I aslo cut out and cleaned up the axles boxes and springs ready for fitting and ran in to a little problem.
I had previously fitted some triangular (well almost) etched corner plates to the underside of the headstock/solebars. as you can see from the photos these now prevent the spring hangers from sitting flat under the sole bars. A look at the GA reveals that the spring hangers have been cut to allow the plates to be fitted but I feel that I may have fitted them in the wrong orientation and plan to remove one of them to check how it fits with the plate turned through 45 degrees.
As many will know Slaters do a really nice casting for a brake van stove. The problem with them is that they are based on an LMS(Midland?) design and although I have used them myself on other builds I have always hoped that someone would do an LNER version. For this build having got a drawing for the stove, (thanks Dave) I thought I would have a bash at making one. I am quite pleased with the results and I should have taken a shot with a 5p piece to show how big it isn’t…
I will have to straighten the jaunty chimney angle before final fitting though
Finally a couple more shots of the interior as it is at the moment.

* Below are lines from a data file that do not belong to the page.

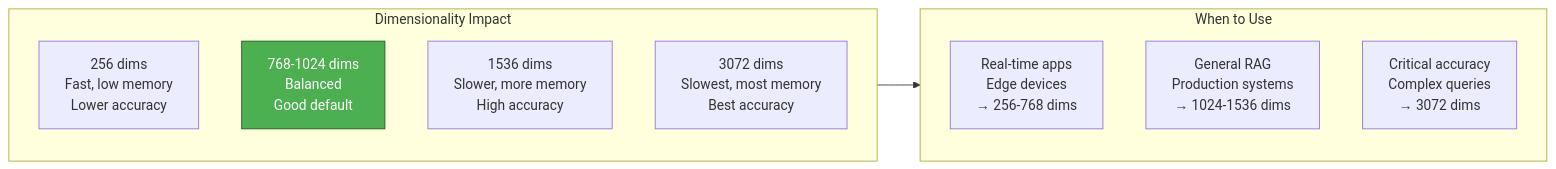
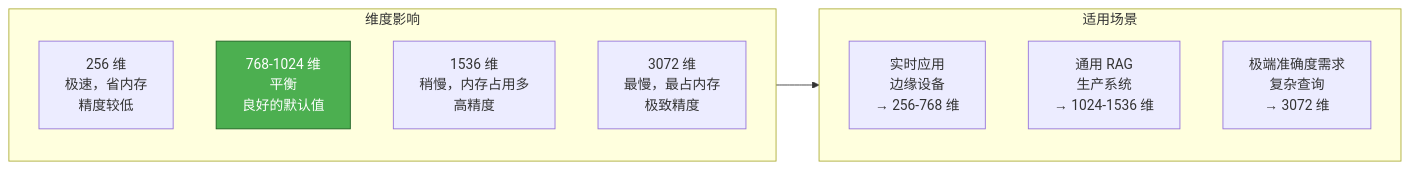
Before and after one commit to YiWang24/AiDIY: the seventh of 14 diagrams in i18n/zh-Hans/docusaurus-plugin-content-docs/current/ai/rag/03-index.mdx, drawn with Mermaid. The commit also changed other lines of this file and 59 other files, not shown here.

````diff
--- a/i18n/zh-Hans/docusaurus-plugin-content-docs/current/ai/rag/03-index.mdx
+++ b/i18n/zh-Hans/docusaurus-plugin-content-docs/current/ai/rag/03-index.mdx
@@ -446,19 +446,19 @@
 ```mermaid
 flowchart LR
-    subgraph Dimension["Dimensionality Impact"]
-        D256["256 dims<br/>Fast, low memory<br/>Lower accuracy"]
-        D768["768-1024 dims<br/>Balanced<br/>Good default"]
-        D1536["1536 dims<br/>Slower, more memory<br/>High accuracy"]
-        D3072["3072 dims<br/>Slowest, most memory<br/>Best accuracy"]
+    subgraph Dimension["维度影响"]
+        D256["256 维<br/>极速，省内存<br/>精度较低"]
+        D768["768-1024 维<br/>平衡<br/>良好的默认值"]
+        D1536["1536 维<br/>稍慢，内存占用多<br/>高精度"]
+        D3072["3072 维<br/>最慢，最占内存<br/>极致精度"]
     end
 
-    subgraph UseCases["When to Use"]
-        U1["Real-time apps<br/>Edge devices<br/>→ 256-768 dims"]
-        U2["General RAG<br/>Production systems<br/>→ 1024-1536 dims"]
-        U3["Critical accuracy<br/>Complex queries<br/>→ 3072 dims"]
+    subgraph UseCases["适用场景"]
+        U1["实时应用<br/>边缘设备<br/>→ 256-768 维"]
+        U2["通用 RAG<br/>生产系统<br/>→ 1024-1536 维"]
+        U3["极端准确度需求<br/>复杂查询<br/>→ 3072 维"]
     end
 
     Dimension --> UseCases
 
     style D768 fill:#4caf50,stroke:#1b5e20,color:#fff
 ```
````
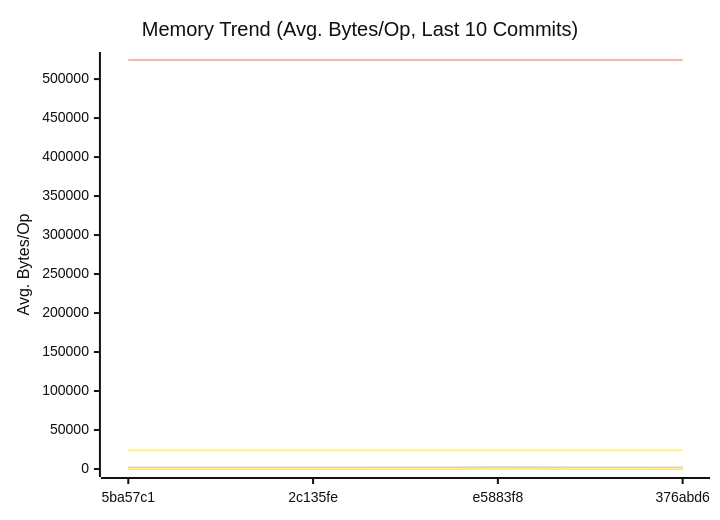
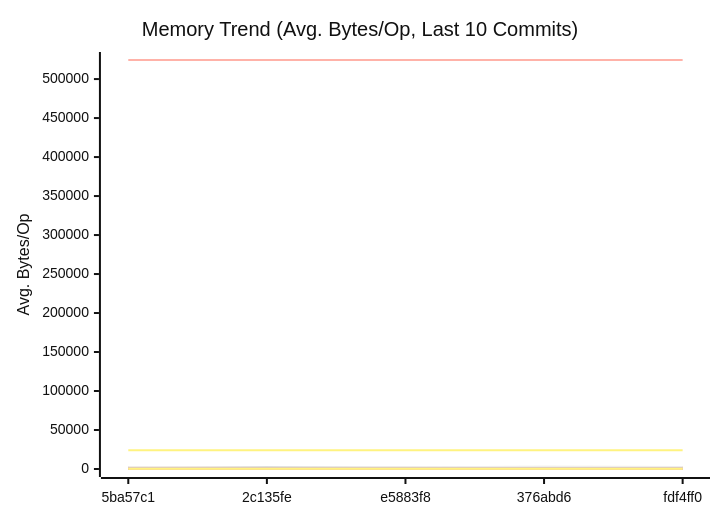
One commit to alsotoes/momo changed the second of 3 diagrams in docs/PERFORMANCE.md. Above: the diagram before and after it, drawn with Mermaid (neutral theme). The commit also changed other lines of this file and 2 other files, not shown here.

````diff
--- a/docs/PERFORMANCE.md
+++ b/docs/PERFORMANCE.md
@@ -310,44 +310,44 @@
 ```mermaid
 xychart-beta
     title "Memory Trend (Avg. Bytes/Op, Last 10 Commits)"
     x-axis "Commit"
     y-axis "Avg. Bytes/Op"
-    x-axis [5ba57c1,2c135fe,e5883f8,376abd6]
-    line "AWSChunkedReaderSigned" [126,118,88,161,167,124,108,128,114,123]
-    line "AWSChunkedReaderUnsigned" [113,112,99,161,164,139,116,147,109,121]
+    x-axis [5ba57c1,2c135fe,e5883f8,376abd6,fdf4ff0]
+    line "AWSChunkedReaderSigned" [118,88,161,167,124,108,128,114,123,127]
+    line "AWSChunkedReaderUnsigned" [112,99,161,164,139,116,147,109,121,110]
     line "CheckMetricsAndSwap" [0,0,0,0,0,0,0,0,0,0]
     line "CrushOptimized" [0,0,0,0,0,0,0,0,0,0]
     line "CrushOriginal" [164,164,164,164,164,164,164,164,164,164]
-    line "FormatListObjectsV2XML_AppendFormat" [524472,524454,524455,524439,524442,524446,524462,524483,524463,524491]
+    line "FormatListObjectsV2XML_AppendFormat" [524454,524455,524439,524442,524446,524462,524483,524463,524491,524477]
     line "FormatListObjectsV2XML_OldFormat" [24000,24000,24000,24000,24000,24000,24000,24000,24000,24000]
-    line "HashBytes/1MiB" [235,210,295,265,304,292,205,221,207,239]
-    line "HashBytes/256MiB" [222,227,257,282,305,290,229,220,189,234]
-    line "HashBytes/64MiB" [195,242,298,280,320,276,225,211,189,213]
-    line "HashFile/1MiB" [221,243,239,312,273,313,212,204,182,175]
-    line "HashFile/256MiB" [219,218,259,338,304,264,203,205,211,184]
-    line "HashFile/64MiB" [223,234,270,336,269,324,201,204,237,203]
+    line "HashBytes/1MiB" [210,295,265,304,292,205,221,207,239,189]
+    line "HashBytes/256MiB" [227,257,282,305,290,229,220,189,234,233]
+    line "HashBytes/64MiB" [242,298,280,320,276,225,211,189,213,196]
+    line "HashFile/1MiB" [243,239,312,273,313,212,204,182,175,202]
+    line "HashFile/256MiB" [218,259,338,304,264,203,205,211,184,230]
+    line "HashFile/64MiB" [234,270,336,269,324,201,204,237,203,232]
     line "IndexDirectTracking" [0,0,0,0,0,0,0,0,0,0]
     line "IndexSearch" [0,0,0,0,0,0,0,0,0,0]
     line "LastModifiedHeader_AppendFormat" [0,0,0,0,0,0,0,0,0,0]
     line "LastModifiedHeader_Format" [32,32,32,32,32,32,32,32,32,32]
     line "LoadGlobalConfig" [1976,1976,1976,1976,1976,1976,1976,1976,1976,1976]
-    line "LocalWrite/1MiB" [1920,2442,1282,1458,2352,2430,1992,1318,1899,1346]
-    line "LocalWrite/256MiB" [2231,2163,1698,2231,2851,2682,2123,1776,2213,1940]
-    line "LocalWrite/64MiB" [2205,2167,1927,2401,2788,2594,2044,1265,2063,1863]
+    line "LocalWrite/1MiB" [2442,1282,1458,2352,2430,1992,1318,1899,1346,1995]
+    line "LocalWrite/256MiB" [2163,1698,2231,2851,2682,2123,1776,2213,1940,2087]
+    line "LocalWrite/64MiB" [2167,1927,2401,2788,2594,2044,1265,2063,1863,1888]
     line "PadString" [64,64,64,64,64,64,64,64,64,64]
     line "ParseReplicationOrder_NoPrealloc" [408,408,408,408,408,248,248,248,248,248]
     line "ParseReplicationOrder_Prealloc" [240,240,240,240,240,80,80,80,80,80]
     line "Placement" [352,352,352,352,352,352,352,352,352,352]
     line "PlacementDomainSpread" [352,352,352,352,352,352,352,352,352,352]
-    line "ReadVerify/1MiB" [206,214,172,334,276,292,235,206,264,221]
-    line "ReadVerify/256MiB" [238,281,190,268,334,304,216,201,233,215]
-    line "ReadVerify/64MiB" [217,213,200,313,289,245,165,200,233,217]
-    line "S3PutSpool/1MiB" [207,221,160,277,241,233,181,162,207,157]
-    line "S3PutSpool/256MiB" [178,219,235,247,254,258,182,190,202,165]
-    line "S3PutSpool/64MiB" [243,247,177,273,230,242,175,170,238,183]
+    line "ReadVerify/1MiB" [214,172,334,276,292,235,206,264,221,222]
+    line "ReadVerify/256MiB" [281,190,268,334,304,216,201,233,215,188]
+    line "ReadVerify/64MiB" [213,200,313,289,245,165,200,233,217,201]
+    line "S3PutSpool/1MiB" [221,160,277,241,233,181,162,207,157,170]
+    line "S3PutSpool/256MiB" [219,235,247,254,258,182,190,202,165,171]
+    line "S3PutSpool/64MiB" [247,177,273,230,242,175,170,238,183,173]
     line "SanitizeLog/Safe" [0,0,0,0,0,0,0,0,0,0]
     line "SanitizeLog/Unsafe" [704,704,704,704,704,704,704,704,704,704]
-    line "TrustedRead/1MiB" [223,233,286,297,309,258,162,184,216,228]
-    line "TrustedRead/256MiB" [250,265,163,303,311,285,186,175,219,190]
-    line "TrustedRead/64MiB" [256,267,198,308,293,274,201,160,199,226]
+    line "TrustedRead/1MiB" [233,286,297,309,258,162,184,216,228,174]
+    line "TrustedRead/256MiB" [265,163,303,311,285,186,175,219,190,237]
+    line "TrustedRead/64MiB" [267,198,308,293,274,201,160,199,226,173]
 ```
````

Although I have been busy in the workshop all day I have been distracted by fitting buffers to a good number of part finished models. I did manage to get the door on the brake van hung though and it does open and close.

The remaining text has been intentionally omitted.